There is currently a great deal of interest in stimulating and evaluating teacher effectiveness, and in developing incentives for defining, evaluating, and recognizing teacher effectiveness
through policy. This effort is an important adjunct to the NCLB initiative to ensure “highly qualified teachers” for all students, which has had a beneficial effect in many states, strengthening recruitment incentives, teacher preparation, and certification, and dramatically reducing the number of emergency certified teachers in many locations. The HQT provision should be continued, with modest amendments,1
while efforts are made to take steps toward measuring and strengthening teacher effectiveness in additional ways.
In thinking about strategies for measuring teacher effectiveness for purposes of recognizing and rewarding teachers, as well as informing teacher education and professional development programs, it is important to consider both the availability and accuracy of particular measures and the potential incentive effects of their use. For any high stakes purpose associated with personnel decision making or compensation, multiple measures should be used, as all measures give a partial picture of teacher performance and are subject to error.
In addition, the system should be designed to operate so that teachers are not penalized for teaching the
students who have the greatest educational needs. Incentives should operate to recognize and reward
teachers who work with challenging students. This requires sensitivity to student and classroom
characteristics in the evaluation system.
In a system for assessing teacher effectiveness, three kinds of evidence can be considered in combination with one another:
• Performance on teaching assessments measuring standards known to be associated with student
learning (including teacher performance assessments and standards-based teacher evaluations);
• Evaluation of teaching practices that are associated with desired student outcomes and achievement
of school goals (through systematic collection of evidence about teacher planning and instruction,
work with parents and students, and contributions to the school).
• Contributions to student learning and other student outcomes (from classroom assessments and
documentation, as well as valid tests when they are appropriate);
These three strategies are all used in the Denver, CO system of teacher compensation based on knowledge, skills, and performance, which is the most advanced such system in the nation, and one of the few to have survived the test of time. (For more detail, see http://denverprocomp.org.)
Performance-Based Assessments of Teaching
There is growing evidence that some well-designed performance-based assessments of teaching
detect aspects of teaching that are significantly related to teacher effectiveness, as measured by
student achievement gains.
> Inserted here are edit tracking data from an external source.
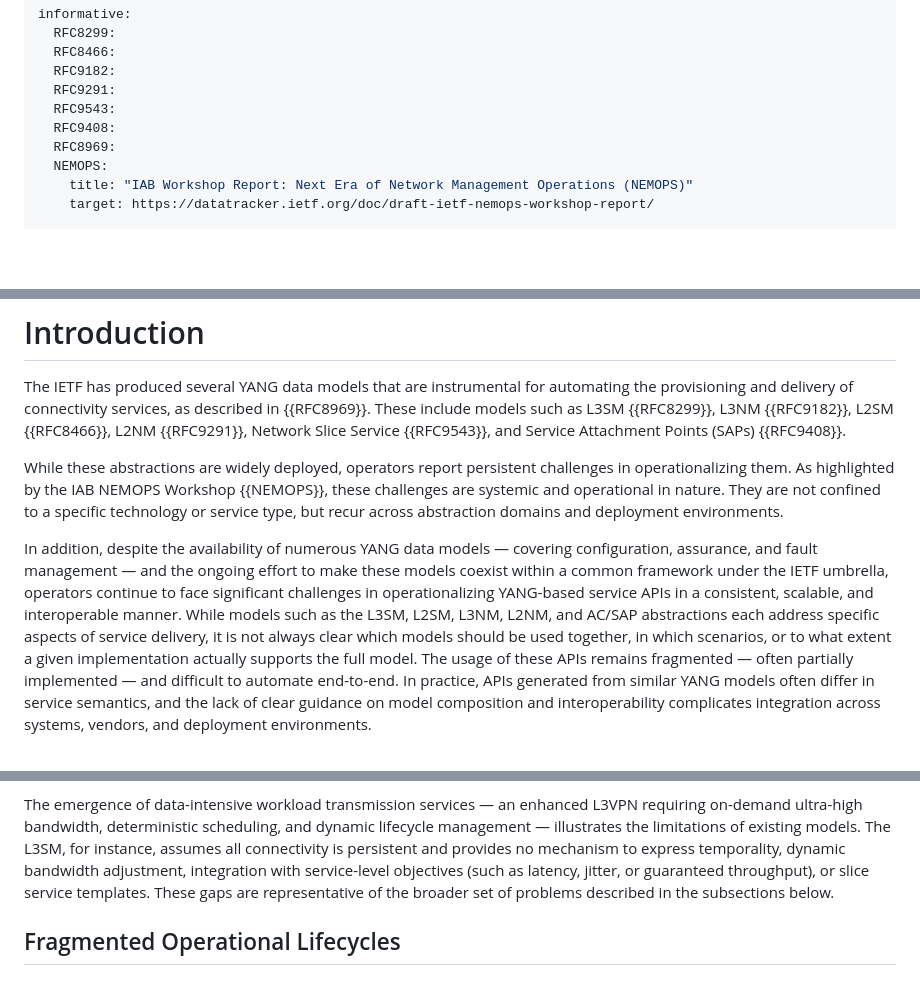
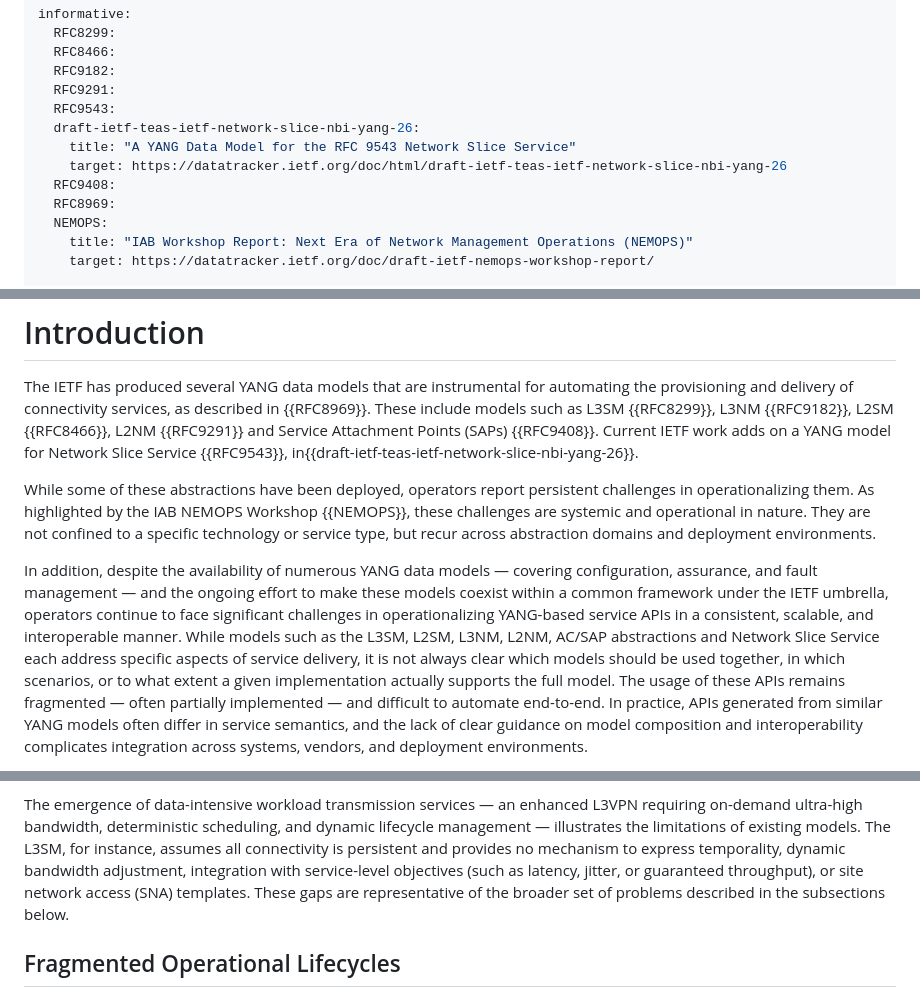
Before and after one commit to sbarguil/ONSEN_Problem_Statement, a Markdown page: draft-kbf-onsen-problem-statement.md, 3 parts joined by grey strips. Rendered like a GitHub page; blank space fills up the shorter version.

Commit message:
klambrec comments

```diff
--- a/draft-kbf-onsen-problem-statement.md
+++ b/draft-kbf-onsen-problem-statement.md
@@ -45,6 +45,9 @@ informative:
   RFC9182:
   RFC9291:
   RFC9543:
+  draft-ietf-teas-ietf-network-slice-nbi-yang-26:
+    title: "A YANG Data Model for the RFC 9543 Network Slice Service"
+    target: https://datatracker.ietf.org/doc/html/draft-ietf-teas-ietf-network-slice-nbi-yang-26
   RFC9408:
   RFC8969:
   NEMOPS:
@@ -77,10 +80,10 @@ The IETF has produced several YANG data models that are instrumental for
 automating the provisioning and delivery of connectivity services, as
 described in {{RFC8969}}.  These include models such as L3SM
 {{RFC8299}}, L3NM {{RFC9182}}, L2SM {{RFC8466}}, L2NM
-{{RFC9291}}, Network Slice Service {{RFC9543}}, and Service Attachment
-Points (SAPs) {{RFC9408}}.
+{{RFC9291}} and Service Attachment Points (SAPs) {{RFC9408}}. Current
+IETF work adds on a YANG model for Network Slice Service {{RFC9543}}, in{{draft-ietf-teas-ietf-network-slice-nbi-yang-26}}.
 
-While these abstractions are widely deployed, operators report
+While some of these abstractions have been deployed, operators report
 persistent challenges in operationalizing them.  As highlighted by the
 IAB NEMOPS Workshop {{NEMOPS}}, these challenges are systemic and
 operational in nature.  They are not confined to a specific technology
@@ -93,7 +96,8 @@ ongoing effort to make these models coexist within a common framework
 under the IETF umbrella, operators continue to face significant
 challenges in operationalizing YANG-based service APIs in a consistent,
 scalable, and interoperable manner. While models such as the L3SM,
-L2SM, L3NM, L2NM, and AC/SAP abstractions each address specific aspects
+L2SM, L3NM, L2NM, AC/SAP abstractions and Network Slice Service each
+address specific aspects
 of service delivery, it is not always clear which models should be used
 together, in which scenarios, or to what extent a given implementation
 actually supports the full model. The usage of these APIs remains
@@ -307,9 +311,9 @@ illustrates the limitations of existing models.  The L3SM, for
 instance, assumes all connectivity is persistent and provides no
 mechanism to express temporality, dynamic bandwidth adjustment,
 integration with service-level objectives (such as latency, jitter,
-or guaranteed throughput), or slice service templates.  These gaps
-are representative of the broader set of problems described in the
-subsections below.
+or guaranteed throughput), or site network access (SNA) templates.
+These gaps are representative of the broader set of problems described
+in the subsections below.
 
 ## Fragmented Operational Lifecycles
 
```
These include standardized teacher performance assessments like those
used for National Board Certification and for beginning teacher licensure in states like Connecticut
and California and standards-based teacher evaluation systems used in some local districts. The
value of using such assessments is that they can both document broader aspects of teacher
effectiveness and can be used to help teachers develop greater effectiveness, as participation in
these assessments has been found to support learning both for the teachers who are being evaluated
and teachers or principals who are trained to serve as evaluators.
1) A number of studies have found that the National Board Certification assessment process identifies
teachers who are more effective than others who have not achieved certification.2 Designed to
identify experienced accomplished teachers, a number of states and districts already use National
Board Certification as the basis for salary bonuses or other forms of teacher recognition, including
selection as a mentor or lead teacher. Teachers generally perceive the assessments, which are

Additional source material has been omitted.